DIRECTIONS FOR THIS TASK: Filter the listing down to the lines containing the word "with".

RECORDS SUPPLIED:

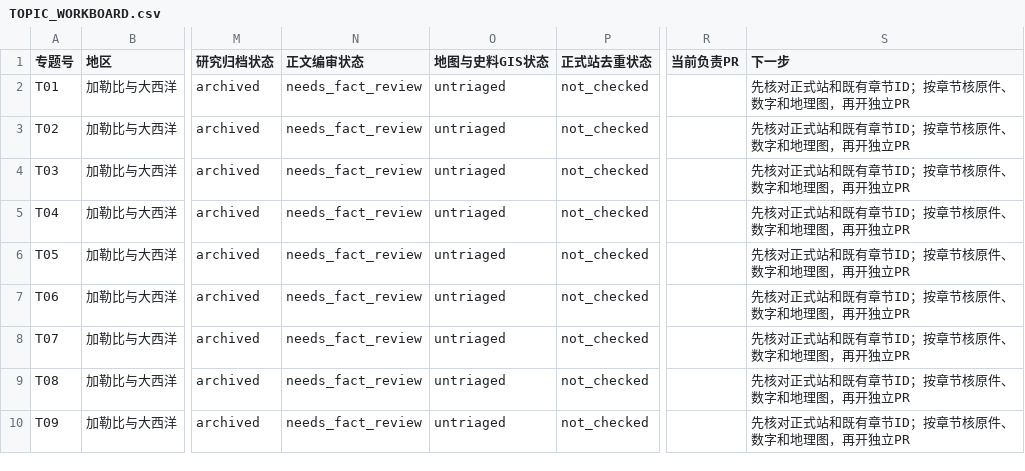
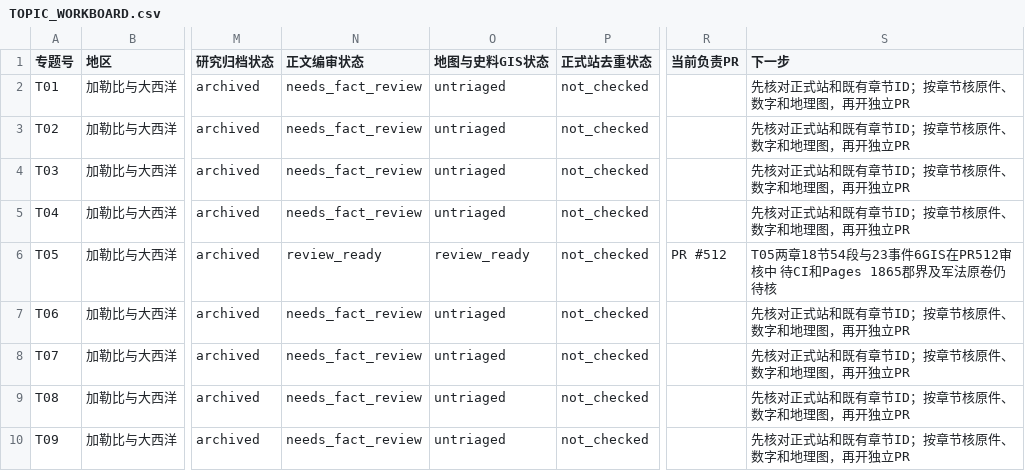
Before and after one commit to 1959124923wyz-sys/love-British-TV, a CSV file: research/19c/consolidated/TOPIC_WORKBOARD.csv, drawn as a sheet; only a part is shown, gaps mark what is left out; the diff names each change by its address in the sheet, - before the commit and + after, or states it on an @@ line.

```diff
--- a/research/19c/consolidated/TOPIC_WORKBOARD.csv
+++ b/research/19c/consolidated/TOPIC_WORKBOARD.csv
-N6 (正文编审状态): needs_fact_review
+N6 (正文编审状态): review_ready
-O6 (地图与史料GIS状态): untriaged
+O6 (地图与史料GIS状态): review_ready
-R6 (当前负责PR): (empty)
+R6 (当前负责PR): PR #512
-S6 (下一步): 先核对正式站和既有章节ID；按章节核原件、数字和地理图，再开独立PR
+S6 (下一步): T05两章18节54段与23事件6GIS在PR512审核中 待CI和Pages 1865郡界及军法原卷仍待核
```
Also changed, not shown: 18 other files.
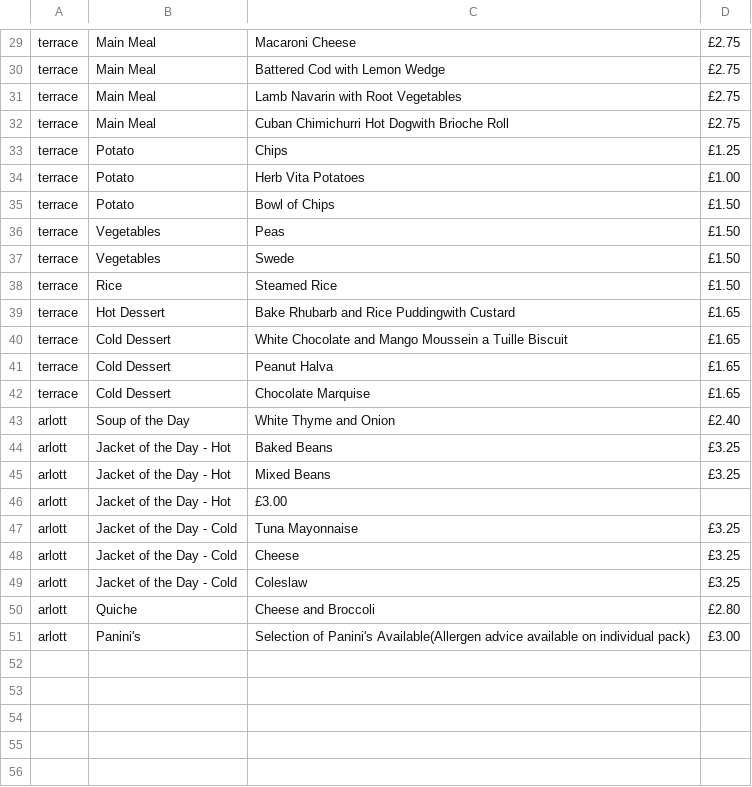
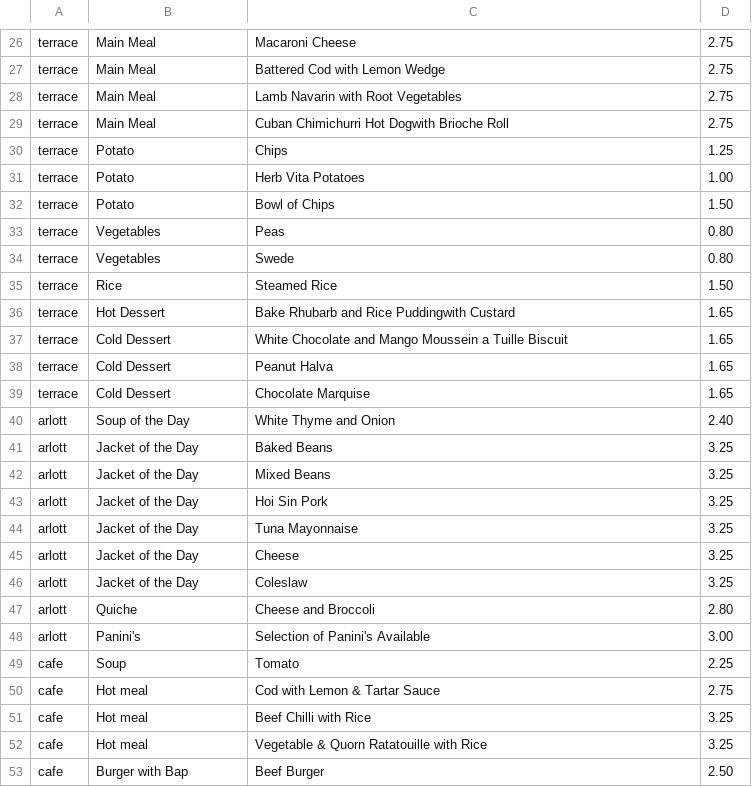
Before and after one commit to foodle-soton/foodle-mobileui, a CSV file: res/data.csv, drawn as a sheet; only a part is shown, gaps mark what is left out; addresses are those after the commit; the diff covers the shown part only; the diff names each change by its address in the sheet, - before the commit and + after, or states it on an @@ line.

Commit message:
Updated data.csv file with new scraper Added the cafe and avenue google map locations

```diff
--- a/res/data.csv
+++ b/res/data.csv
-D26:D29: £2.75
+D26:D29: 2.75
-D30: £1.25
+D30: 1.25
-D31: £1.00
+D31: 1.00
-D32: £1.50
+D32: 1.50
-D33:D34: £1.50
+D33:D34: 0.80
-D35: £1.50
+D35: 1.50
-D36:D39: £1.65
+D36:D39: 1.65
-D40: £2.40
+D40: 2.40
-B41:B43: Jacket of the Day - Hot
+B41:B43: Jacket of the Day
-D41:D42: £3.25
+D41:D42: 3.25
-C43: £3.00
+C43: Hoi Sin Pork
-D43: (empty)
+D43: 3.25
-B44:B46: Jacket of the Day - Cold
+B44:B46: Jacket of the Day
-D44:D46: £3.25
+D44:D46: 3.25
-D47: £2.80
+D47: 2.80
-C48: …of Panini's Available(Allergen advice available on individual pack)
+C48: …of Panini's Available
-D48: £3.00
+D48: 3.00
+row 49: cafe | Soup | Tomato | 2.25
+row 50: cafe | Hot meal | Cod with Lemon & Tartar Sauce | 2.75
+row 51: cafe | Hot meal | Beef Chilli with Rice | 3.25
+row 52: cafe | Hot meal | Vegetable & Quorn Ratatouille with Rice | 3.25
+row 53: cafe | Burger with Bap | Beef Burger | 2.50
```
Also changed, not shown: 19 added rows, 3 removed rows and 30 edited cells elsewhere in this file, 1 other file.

* * *

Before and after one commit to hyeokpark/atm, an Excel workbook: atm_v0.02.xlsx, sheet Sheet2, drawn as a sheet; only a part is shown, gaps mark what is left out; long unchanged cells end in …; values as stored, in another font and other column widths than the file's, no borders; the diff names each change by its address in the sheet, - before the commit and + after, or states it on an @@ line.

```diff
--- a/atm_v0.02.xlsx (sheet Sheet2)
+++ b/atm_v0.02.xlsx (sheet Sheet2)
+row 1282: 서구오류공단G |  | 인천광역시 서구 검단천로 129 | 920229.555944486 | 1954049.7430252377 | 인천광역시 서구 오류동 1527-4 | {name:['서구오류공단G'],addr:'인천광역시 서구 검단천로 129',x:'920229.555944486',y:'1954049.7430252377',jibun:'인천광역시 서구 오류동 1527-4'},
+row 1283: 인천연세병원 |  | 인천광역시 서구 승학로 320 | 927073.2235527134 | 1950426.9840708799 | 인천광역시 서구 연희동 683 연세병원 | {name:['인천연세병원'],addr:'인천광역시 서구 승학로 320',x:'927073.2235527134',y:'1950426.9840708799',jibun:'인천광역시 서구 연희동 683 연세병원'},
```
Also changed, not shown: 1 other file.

ANSWER TO THE EXERCISE:
Updated data.csv file with new scraper Added the cafe and avenue google map locations
+row 50: cafe | Hot meal | Cod with Lemon & Tartar Sauce | 2.75
+row 51: cafe | Hot meal | Beef Chilli with Rice | 3.25
+row 52: cafe | Hot meal | Vegetable & Quorn Ratatouille with Rice | 3.25
+row 53: cafe | Burger with Bap | Beef Burger | 2.50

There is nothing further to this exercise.